Eclipse 2018: When is the August partial solar eclipse? Where will the eclipse be visible? (Source express.co.uk)

Sky-watchers are being treated to the third eclipse of the summer later this August, having already witnessed a partial solar eclipse on Friday, July 13 and a total lunar eclipse on the night of Friday, July 27. The upcoming partial solar eclipse will take place just 15 days after the breathtaking Blood Moon, and will peak in the morning hours of Saturday, August 11. During the eclipse, the so-called New Moon will partially pass in front of the Sun, obscuring as much as 65 percent of the star in certain parts of the world. Unfortunately, not everyone around the globe gets to witness an eclipse, whether it be partial or total, lunar or solar. The Moon’s shadow cast by the Sun over the Earth is not very big which means only a select number of places get to see a solar eclipse.
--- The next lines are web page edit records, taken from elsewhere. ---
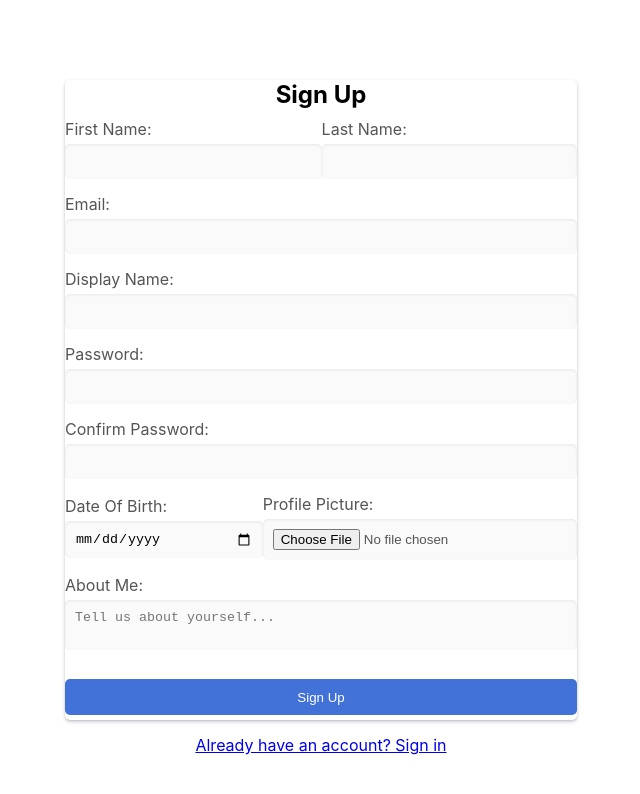
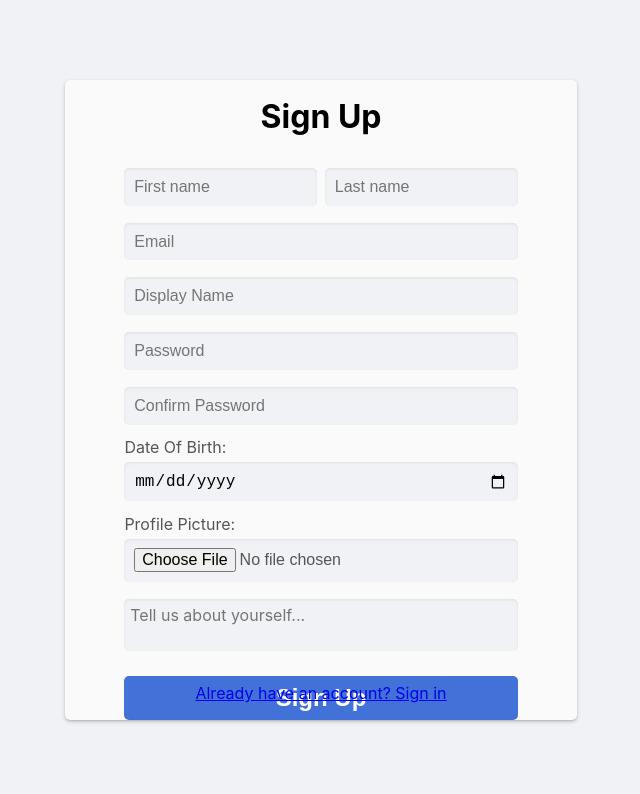
Before and after one commit to Peafield/socialnetwork, a React (Create React App) app in the folder frontend/socialnetwork/: page /signup in a window 1280 px wide. Shown: the top 794 px of the page, without its empty margins (319-959 px from the left). Built offline with nearby package versions, Linux system fonts and the light colour scheme.

Commit message:
refactor(app auth): css to be better

```diff
--- a/frontend/socialnetwork/package.json
+++ b/frontend/socialnetwork/package.json
@@ -12,6 +12,7 @@
     "@types/react-dom": "^18.2.7",
     "react": "^18.2.0",
     "react-dom": "^18.2.0",
+    "react-icons": "^4.10.1",
     "react-router-dom": "^6.14.2",
     "react-scripts": "5.0.1",
     "typescript": "^4.9.5",
--- a/frontend/socialnetwork/src/components/Auth/SignIn.tsx
+++ b/frontend/socialnetwork/src/components/Auth/SignIn.tsx
@@ -2,7 +2,7 @@ import React, { ChangeEvent, useState } from "react";
 import { Link, useNavigate } from "react-router-dom";
 import { handleAPIRequest } from "../../controllers/Api";
 import Container from "../Containers/Container";
-import styles from "./Auth.module.css";
+import styles from "./Signin.module.css";
 import { useSetUserContextAndCookie } from "../../controllers/SetUserContextAndCookie";
 import Snackbar from "../feedback/Snackbar";
 
@@ -69,13 +69,11 @@ export default function SignIn() {
       }
     } catch (error) {
       if (error instanceof Error) {
-        setError(
-          "Oops something went wrong. Please wait a minute before trying again."
-        );
+        setError("Invalid username/email or password");
         setSnackbarType("error");
         setSnackbarOpen(true);
       } else {
-        setError("An unexpected error occurred.");
+        setError("An unexpected error occurred");
         setSnackbarType("error");
         setSnackbarOpen(true);
       }
@@ -89,28 +87,24 @@ export default function SignIn() {
           <h2 className={styles.h2}>Sign In</h2>
           <form onSubmit={handleSubmit}>
             <div className={styles.inputgroup}>
-              <label className={styles.label} htmlFor="username_email">
-                Username/Email:
               <input
                 className={styles.input}
                 type="text"
+                placeholder="Username/Email"
                 value={formData.username_email}
                 name="username_email"
                 onChange={handleChange}
               />
-              </label>
             </div>
             <div className={styles.inputgroup}>
-              <label className={styles.label} htmlFor="password">
-                Password:
               <input
                 className={styles.input}
                 type="password"
+                placeholder="Password"
                 value={formData.password}
                 name="password"
                 onChange={handleChange}
               />
-              </label>
             </div>
             <div className={styles.inputgroup}>
               <button className={styles.button} type="submit">
--- a/frontend/socialnetwork/src/components/Auth/SignUp.tsx
+++ b/frontend/socialnetwork/src/components/Auth/SignUp.tsx
@@ -1,7 +1,7 @@
 import React, { useState } from "react";
 import { Link, useNavigate } from "react-router-dom";
 import { handleAPIRequest } from "../../controllers/Api";
-import styles from "./Auth.module.css";
+import styles from "./Signup.module.css";
 import Container from "../Containers/Container";
 import { useSetUserContextAndCookie } from "../../controllers/SetUserContextAndCookie";
 
@@ -79,15 +79,14 @@ export default function SignUp() {
 
   return (
     <Container>
-      <div className={styles.authcontainer}>
+      <div className={styles.suauthcontainer}>
         <div className={styles.formwrapper}>
-          <form onSubmit={handleSubmit}>
           <h2 className={styles.h2}>Sign Up</h2>
+          <form className={styles.form} onSubmit={handleSubmit}>
             <div className={styles.inputgrouprow}>
-              <label htmlFor="first_name">
-                First Name:
               <input
                 className={styles.input}
+                placeholder="First name"
                 required
                 type="text"
                 id="first_name"
@@ -95,12 +94,9 @@ export default function SignUp() {
                 value={formData.first_name}
                 onChange={handleChange}
               />
-              </label>
-
-              <label htmlFor="last_name">
-                Last Name:
               <input
                 className={styles.input}
+                placeholder="Last name"
                 required
                 type="text"
                 id="last_name"
@@ -108,13 +104,11 @@ export default function SignUp() {
                 value={formData.last_name}
                 onChange={handleChange}
               />
-              </label>
             </div>
             <div className={styles.inputgroup}>
-              <label className={styles.label} htmlFor="email">
-                Email:
               <input
                 className={styles.input}
+                placeholder="Email"
                 required
                 type="text"
                 id="email"
@@ -122,13 +116,11 @@ export default function SignUp() {
                 value={formData.email}
                 onChange={handleChange}
               />
-              </label>
             </div>
             <div className={styles.inputgroup}>
-              <label htmlFor="display_name">
-                Display Name:
               <input
                 className={styles.input}
+                placeholder="Display Name"
                 required
                 type="text"
                 id="display_name"
@@ -136,14 +128,12 @@ export default function SignUp() {
                 value={formData.display_name}
                 onChange={handleChange}
               />
-              </label>
             </div>
 
             <div className={styles.inputgroup}>
-              <label htmlFor="password">
-                Password:
               <input
                 className={styles.input}
+                placeholder="Password"
                 required
                 type="password"
                 id="password"
@@ -151,24 +141,21 @@ export default function SignUp() {
                 value={formData.password}
                 onChange={handleChange}
               />
-              </label>
             </div>
             <div className={styles.inputgroup}>
-              <label htmlFor="confirmPassword">
-                Confirm Password:
               <input
                 className={styles.input}
                 required
+                placeholder="Confirm Password"
                 type="password"
                 id="confirmPassword"
                 name="confirmPassword"
                 value={formData.confirmPassword}
                 onChange={handleChange}
               />
-              </label>
             </div>
 
-            <div className={styles.inputgrouprow}>
+            <div className={styles.inputgroup}>
               <label htmlFor="dob">
                 Date of Birth:
                 <input
@@ -181,10 +168,12 @@ export default function SignUp() {
                   onChange={handleChange}
                 />
               </label>
+            </div>
+            <div className={styles.inputgroup}>
               <label htmlFor="avatar_path">
                 Profile Picture:
                 <input
-                  className={styles.customfileupload}
+                  className={styles.input}
                   type="file"
                   id="avatar_path"
                   name="avatar_path"
@@ -193,8 +182,6 @@ export default function SignUp() {
               </label>
             </div>
             <div className={styles.inputgroup}>
-              <label htmlFor="about_me">
-                About Me:
               <textarea
                 required
                 maxLength={100}
@@ -204,7 +191,6 @@ export default function SignUp() {
                 value={formData.about_me}
                 onChange={handleChange}
               />
-              </label>
             </div>
             <div className={styles.inputgroup}>
               <button className={styles.button} type="submit">
@@ -212,7 +198,9 @@ export default function SignUp() {
               </button>
             </div>
           </form>
-          <Link to="/signin">Already have an account? Sign in</Link>
+          <Link className={styles.a} to="/signin">
+            Already have an account? Sign in
+          </Link>
         </div>
       </div>
     </Container>
--- a/frontend/socialnetwork/src/components/Auth/Auth.module.css
+++ b/frontend/socialnetwork/src/components/Auth/Signin.module.css
@@ -5,15 +5,14 @@
   justify-content: center;
   align-items: center;
   border-radius: 5px;
-  width: 40%;
-  height: 80%;
-  padding: 5%;
+  width: 30%;
+  height: 60%;
+  background-color: #fafafa;
   box-shadow: rgba(50, 50, 93, 0.25) 0px 2px 5px -1px,
     rgba(0, 0, 0, 0.3) 0px 1px 3px -1px;
 }
 
 .formwrapper {
-  position: absolute;
   display: flex;
   flex-direction: column;
   justify-content: space-evenly;
@@ -22,19 +21,25 @@
   height: 100%;
 }
 
+a {
+  font-size: 1.5rem;
+}
+
 h2 {
   display: block;
   text-align: center;
   margin-bottom: 2%;
+  font-size: 2rem;
 }
 
 form {
   display: block;
+  width: 80%;
 }
 
 .inputgroup {
   display: block;
-  margin: 10px 0;
+  margin: 2% 0;
 }
 
 .inputgrouprow {
@@ -42,7 +47,7 @@ form {
   flex-direction: row;
   justify-content: space-between;
   align-items: center;
-  margin: 10px 0;
+  margin: 2% 0;
 }
 
 label {
@@ -63,17 +68,20 @@ textarea {
   border-radius: 5px;
   border: none;
   width: 100%;
-  padding: 10px;
+  padding: 3%;
   margin: 5px 0;
+  font-size: 1.5rem;
+  background-color: #f0f2f5;
 }
 
 textarea {
   resize: none;
+  background-color: #f0f2f5;
 }
 
 button {
   width: 100%;
-  padding: 2%;
+  padding: 3.5%;
   margin: 2% 0;
   background-color: #4272d7;
   border-radius: 5px;
@@ -81,6 +89,8 @@ button {
   border: none;
   cursor: pointer;
   transition: all 0.4s ease;
+  font-size: 1.5rem;
+  font-weight: 900;
 }
 
 button:hover {
--- /dev/null
+++ b/frontend/socialnetwork/src/components/Auth/Signup.module.css
@@ -0,0 +1,107 @@
+.suauthcontainer {
+  position: relative;
+  display: flex;
+  flex-direction: column;
+  justify-content: center;
+  align-items: center;
+  border-radius: 5px;
+  width: 40%;
+  height: 80%;
+  background-color: #fafafa;
+  box-shadow: rgba(50, 50, 93, 0.25) 0px 2px 5px -1px,
+    rgba(0, 0, 0, 0.3) 0px 1px 3px -1px;
+}
+
+.suauthcontainer .formwrapper {
+  display: flex;
+  flex-direction: column;
+  justify-content: space-evenly;
+  align-items: center;
+  width: 100%;
+  height: 100%;
+}
+
+.suauthcontainer a {
+  font-size: 1rem;
+}
+
+.suauthcontainer h2 {
+  display: block;
+  text-align: center;
+  margin-bottom: 0.5%;
+  font-size: 2rem;
+}
+
+.suauthcontainer form {
+  display: block;
+  width: 80%;
+  height: 80%;
+}
+
+.suauthcontainer input {
+  outline: none;
+  background: #fafafa;
+  box-shadow: inset 0 1px 3px 0 rgba(0, 0, 0, 0.08);
+  border-radius: 5px;
+  border: none;
+  width: 100%;
+  padding: 2.5%;
+  margin-bottom: 1%;
+  font-size: 1rem;
+  background-color: #f0f2f5;
+}
+
+.suauthcontainer .inputgroup {
+  display: block;
+  margin: 2%;
+}
+
+.suauthcontainer .inputgrouprow {
+  display: flex;
+  flex-direction: row;
+  justify-content: space-between;
+  align-items: center;
+  margin: 2%;
+}
+
+.suauthcontainer .inputgrouprow input {
+  flex: 1;
+  margin-right: 2%;
+}
+
+.suauthcontainer .inputgrouprow input:last-child {
+  margin-right: 0;
+}
+
+label {
+  display: block;
+  text-transform: capitalize;
+  font-size: 1rem;
+  color: #555;
+}
+
+.suauthcontainer textarea {
+  padding: 1.5%;
+  resize: none;
+  background-color: #f0f2f5;
+  font-size: 1rem;
+  font-family: inherit;
+}
+
+.suauthcontainer button {
+  width: 100%;
+  padding: 2%;
+  margin: 2% 0;
+  background-color: #4272d7;
+  border-radius: 5px;
+  color: white;
+  border: none;
+  cursor: pointer;
+  transition: all 0.4s ease;
+  font-size: 1.5rem;
+  font-weight: 900;
+}
+
+.suauthcontainer button:hover {
+  background-color: #0056b3;
+}
--- a/frontend/socialnetwork/src/components/Containers/Container.module.css
+++ b/frontend/socialnetwork/src/components/Containers/Container.module.css
@@ -9,5 +9,5 @@
   gap: 5%;
   width: 100vw;
   height: 100vh;
-  background-color: rgba(255, 255, 255);
+  background-color: #f0f2f5;
 }
```
Also changed, not shown: frontend/socialnetwork/src/components/feedback/Snackbar.tsx (+34 -4 lines), 2 other files (tests, documents, lock files or other folders). Lines whose indentation alone changed are shown as unchanged.
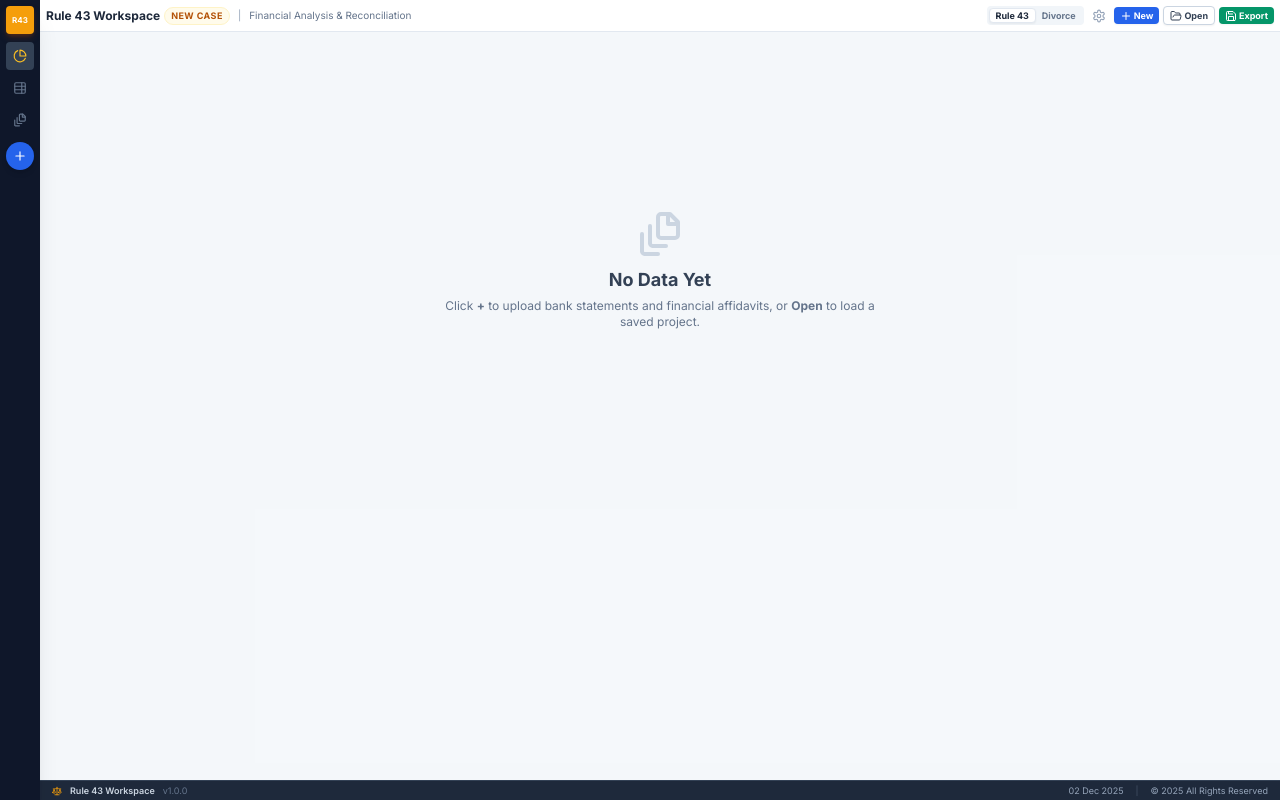
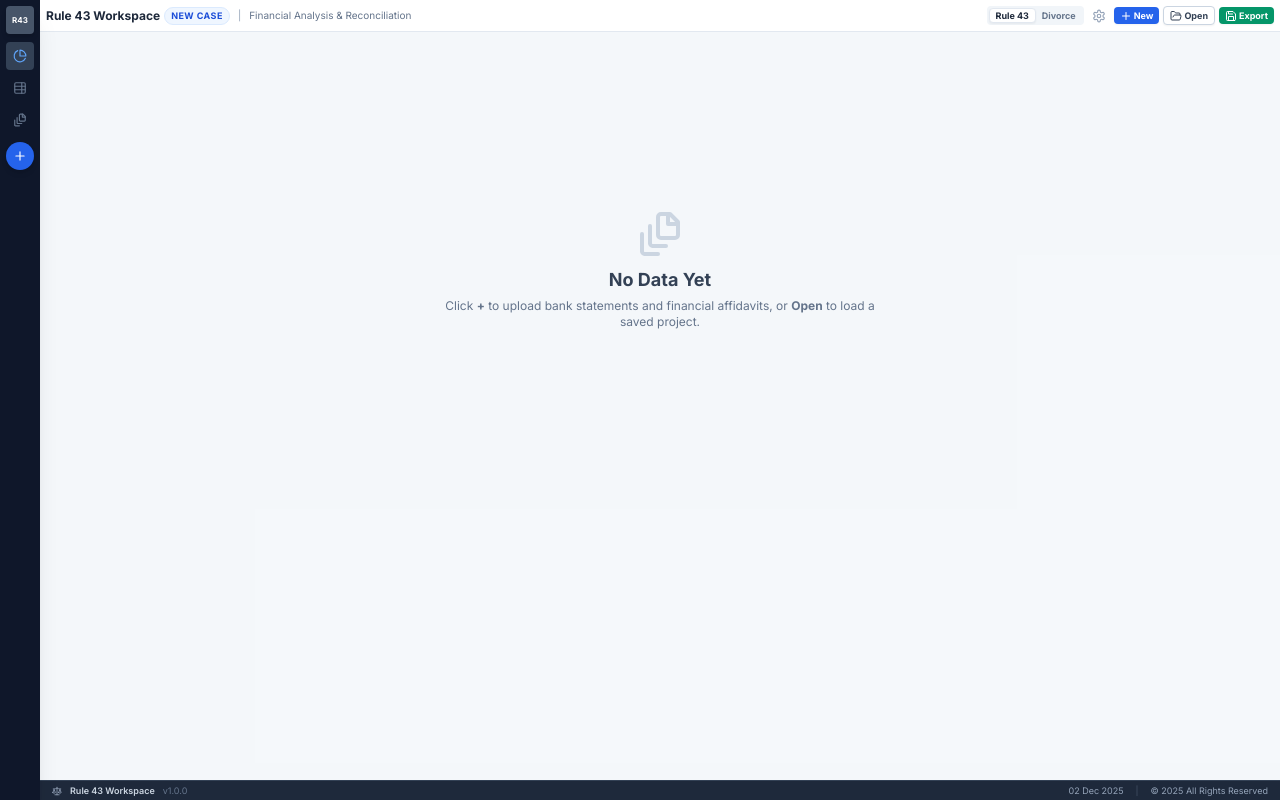
Before and after one commit to Sarakael78/43Mockup, a React (Vite) app: page / in a window 1280 px wide. Built offline with nearby package versions, Linux system fonts and the light colour scheme.

Commit message:
Fix color consistency: Replace amber/orange progress colors with neutral blues/slates in general UI elements (sidebar, buttons, icons) while preserving them only for progress indication

```diff
--- a/src/components/DocumentInventory.jsx
+++ b/src/components/DocumentInventory.jsx
@@ -670,7 +670,7 @@ const DocumentInventory = ({
                       <button
                         type="button"
                         onClick={handleManualClaimSubmit}
-                        className="w-full px-1 py-0.5 text-[9px] font-bold rounded bg-amber-500 text-white shadow-sm hover:bg-amber-600 transition-colors"
+                        className="w-full px-1 py-0.5 text-[9px] font-bold rounded bg-blue-600 text-white shadow-sm hover:bg-blue-700 transition-colors"
                       >
                         Add
                       </button>
--- a/src/components/Footer.jsx
+++ b/src/components/Footer.jsx
@@ -14,7 +14,7 @@ const Footer = () => {
   return (
     <footer className="h-5 bg-slate-800 text-slate-400 flex items-center justify-between px-3 text-[9px] shrink-0 border-t border-slate-700">
       <div className="flex items-center gap-2">
-        <Scale size={10} className="text-amber-500" />
+        <Scale size={10} className="text-slate-400" />
         <span className="font-semibold text-slate-300">{APP_NAME}</span>
         <span className="text-slate-500">v{APP_VERSION}</span>
       </div>
--- a/src/components/NavSidebar.jsx
+++ b/src/components/NavSidebar.jsx
@@ -2,17 +2,17 @@ import { PieChart, TableProperties, FileStack, Plus } from 'lucide-react';
 
 const NavSidebar = ({ view, setView, onAddEvidence }) => (
   <nav className="w-10 bg-slate-900 flex flex-col items-center py-1.5 space-y-2 shrink-0 z-20 shadow-xl relative">
-    <div className="w-7 h-7 bg-amber-500 rounded flex items-center justify-center text-white font-bold text-[8px] shadow-md shadow-amber-900/50">
+    <div className="w-7 h-7 bg-slate-600 rounded flex items-center justify-center text-white font-bold text-[8px] shadow-md">
       R43
     </div>
     <div className="flex flex-col space-y-1 w-full items-center">
-      <button onClick={() => setView('dashboard')} className={`w-7 h-7 rounded flex items-center justify-center transition-all ${view === 'dashboard' ? 'bg-slate-700 text-amber-400' : 'text-slate-500 hover:text-slate-300'}`} title="Dashboard">
+      <button onClick={() => setView('dashboard')} className={`w-7 h-7 rounded flex items-center justify-center transition-all ${view === 'dashboard' ? 'bg-slate-700 text-blue-400' : 'text-slate-500 hover:text-slate-300'}`} title="Dashboard">
         <PieChart size={14} />
       </button>
-      <button onClick={() => setView('workbench')} className={`w-7 h-7 rounded flex items-center justify-center transition-all ${view === 'workbench' ? 'bg-slate-700 text-amber-400' : 'text-slate-500 hover:text-slate-300'}`} title="Reconciliation Workbench">
+      <button onClick={() => setView('workbench')} className={`w-7 h-7 rounded flex items-center justify-center transition-all ${view === 'workbench' ? 'bg-slate-700 text-blue-400' : 'text-slate-500 hover:text-slate-300'}`} title="Reconciliation Workbench">
         <TableProperties size={14} />
       </button>
-      <button onClick={() => setView('evidence')} className={`w-7 h-7 rounded flex items-center justify-center transition-all ${view === 'evidence' ? 'bg-slate-700 text-amber-400' : 'text-slate-500 hover:text-slate-300'}`} title="Evidence Locker">
+      <button onClick={() => setView('evidence')} className={`w-7 h-7 rounded flex items-center justify-center transition-all ${view === 'evidence' ? 'bg-slate-700 text-blue-400' : 'text-slate-500 hover:text-slate-300'}`} title="Evidence Locker">
         <FileStack size={14} />
       </button>
     </div>
--- a/src/components/NoteModal.jsx
+++ b/src/components/NoteModal.jsx
@@ -27,7 +27,7 @@ const NoteModal = ({ isOpen, onClose, transaction, note, onSave }) => {
       <div className="bg-white rounded-lg shadow-2xl w-full max-w-sm" onClick={(e) => e.stopPropagation()}>
         <div className="px-3 py-2 border-b border-slate-200 flex items-center justify-between">
           <h3 className="text-xs font-bold text-slate-800 flex items-center gap-1">
-            <StickyNote size={12} className="text-amber-500" />
+            <StickyNote size={12} className="text-blue-500" />
             Note
           </h3>
           <button onClick={onClose} className="text-slate-400 hover:text-slate-600">
@@ -67,7 +67,7 @@ const NoteModal = ({ isOpen, onClose, transaction, note, onSave }) => {
           </button>
           <button
             onClick={handleSave}
-            className="px-2 py-1 bg-amber-500 text-white text-[10px] font-bold rounded hover:bg-amber-600 transition-colors"
+            className="px-2 py-1 bg-blue-600 text-white text-[10px] font-bold rounded hover:bg-blue-700 transition-colors"
           >
             Save
           </button>
--- a/src/components/SettingsModal.jsx
+++ b/src/components/SettingsModal.jsx
@@ -85,7 +85,7 @@ const SettingsModal = ({ isOpen, onClose, settings, onSettingsChange }) => {
                   onClick={() => handleFontSizeChange(size.value)}
                   className={`px-1 py-1 text-[8px] font-bold rounded transition-all ${
                     localSettings.fontSize === size.value
-                      ? 'bg-amber-500 text-white shadow-sm'
+                      ? 'bg-blue-600 text-white shadow-sm'
                       : 'bg-slate-100 text-slate-600 hover:bg-slate-200'
                   }`}
                   title={`${size.label} (${size.scale}x)`}
--- a/src/components/TopBar.jsx
+++ b/src/components/TopBar.jsx
@@ -55,13 +55,13 @@ const TopBar = ({ title, subtitle, caseName, onCaseNameChange, onSave, onNewCase
               onBlur={handleSave}
               onKeyDown={handleKeyDown}
               maxLength={CASE_NAME_MAX_LENGTH}
-              className="px-1.5 py-0 bg-white text-amber-700 text-[9px] font-bold uppercase rounded-full tracking-wider border-2 border-amber-300 focus:outline-none focus:ring-2 focus:ring-amber-400"
+              className="px-1.5 py-0 bg-white text-blue-700 text-[9px] font-bold uppercase rounded-full tracking-wider border-2 border-blue-300 focus:outline-none focus:ring-2 focus:ring-blue-400"
               autoFocus
             />
           ) : (
             <span
               onClick={() => setIsEditing(true)}
-              className="px-1.5 py-0 bg-amber-50 text-amber-700 text-[9px] font-bold uppercase rounded-full tracking-wider border border-amber-100 cursor-pointer hover:bg-amber-100 transition-colors"
+              className="px-1.5 py-0 bg-blue-50 text-blue-700 text-[9px] font-bold uppercase rounded-full tracking-wider border border-blue-100 cursor-pointer hover:bg-blue-100 transition-colors"
               title="Click to edit case name"
             >
               {caseName}
--- a/src/views/DashboardView.jsx
+++ b/src/views/DashboardView.jsx
@@ -527,15 +527,15 @@ const DashboardView = ({ data, transactions, claims, proofPeriod = '6M' }) => {
                 computedAlerts.map(alert => {
                   const IconComponent = alert.icon || (alert.type === 'critical' ? AlertCircle : AlertTriangle);
                   return (
-                    <div key={alert.id} className={`flex items-start p-1.5 rounded border ${alert.type === 'critical' ? 'bg-rose-50 border-rose-200' : 'bg-amber-50 border-amber-200'}`}>
-                      <div className={`mt-0.5 mr-1.5 shrink-0 ${alert.type === 'critical' ? 'text-rose-500' : 'text-amber-500'}`}>
+                    <div key={alert.id} className={`flex items-start p-1.5 rounded border ${alert.type === 'critical' ? 'bg-rose-50 border-rose-200' : 'bg-yellow-50 border-yellow-200'}`}>
+                      <div className={`mt-0.5 mr-1.5 shrink-0 ${alert.type === 'critical' ? 'text-rose-500' : 'text-yellow-500'}`}>
                         <IconComponent size={12} />
                       </div>
                       <div className="flex-1 min-w-0">
-                        <h4 className={`text-[10px] font-bold ${alert.type === 'critical' ? 'text-rose-800' : 'text-amber-800'}`}>{alert.title}</h4>
-                        <p className={`text-[9px] ${alert.type === 'critical' ? 'text-rose-600' : 'text-amber-700'}`}>{alert.msg}</p>
+                        <h4 className={`text-[10px] font-bold ${alert.type === 'critical' ? 'text-rose-800' : 'text-yellow-800'}`}>{alert.title}</h4>
+                        <p className={`text-[9px] ${alert.type === 'critical' ? 'text-rose-600' : 'text-yellow-700'}`}>{alert.msg}</p>
                       </div>
-                      <div className={`text-sm font-bold font-mono shrink-0 ${alert.type === 'critical' ? 'text-rose-600' : 'text-amber-600'}`}>
+                      <div className={`text-sm font-bold font-mono shrink-0 ${alert.type === 'critical' ? 'text-rose-600' : 'text-yellow-600'}`}>
                         {alert.value}
                       </div>
                     </div>
```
During a lunar eclipse, the shadow cast by Earth on the Moon is much bigger and lunar eclipses can be seen from more locations at the same time. So when is the August partial solar eclipse and who can see it this month? The solar eclipse will feature on the dayside of Earth in the upper reaches of the Northern Hemisphere, which might make it a tough spot for many stargazers closer to the equator. The eclipse is expected to start 8.02am Universal Time (4.02am EST) before peaking at 6.46am EST and ending around 7.30am EST. The eclipse will pass over swathes of North and East Asia, brushing against Scandinavia in Europe, Iceland, Greenland and the icy regions of Canada around Nunavut and the Northwest Passage.  For better views of the eclipse from Europe you would have to find yourself in the Northern Ruija Region of Norway, also known as Finnmark, will see up to 20 percent of eclipse coverage. The International Astronomical Union’s Working Group on Solar Eclipses said in a statement: “The August 11, 2018, partial solar eclipse will be visible from the northernmost parts of the world.

Leave a Reply

Your email address will not be published. Required fields are marked *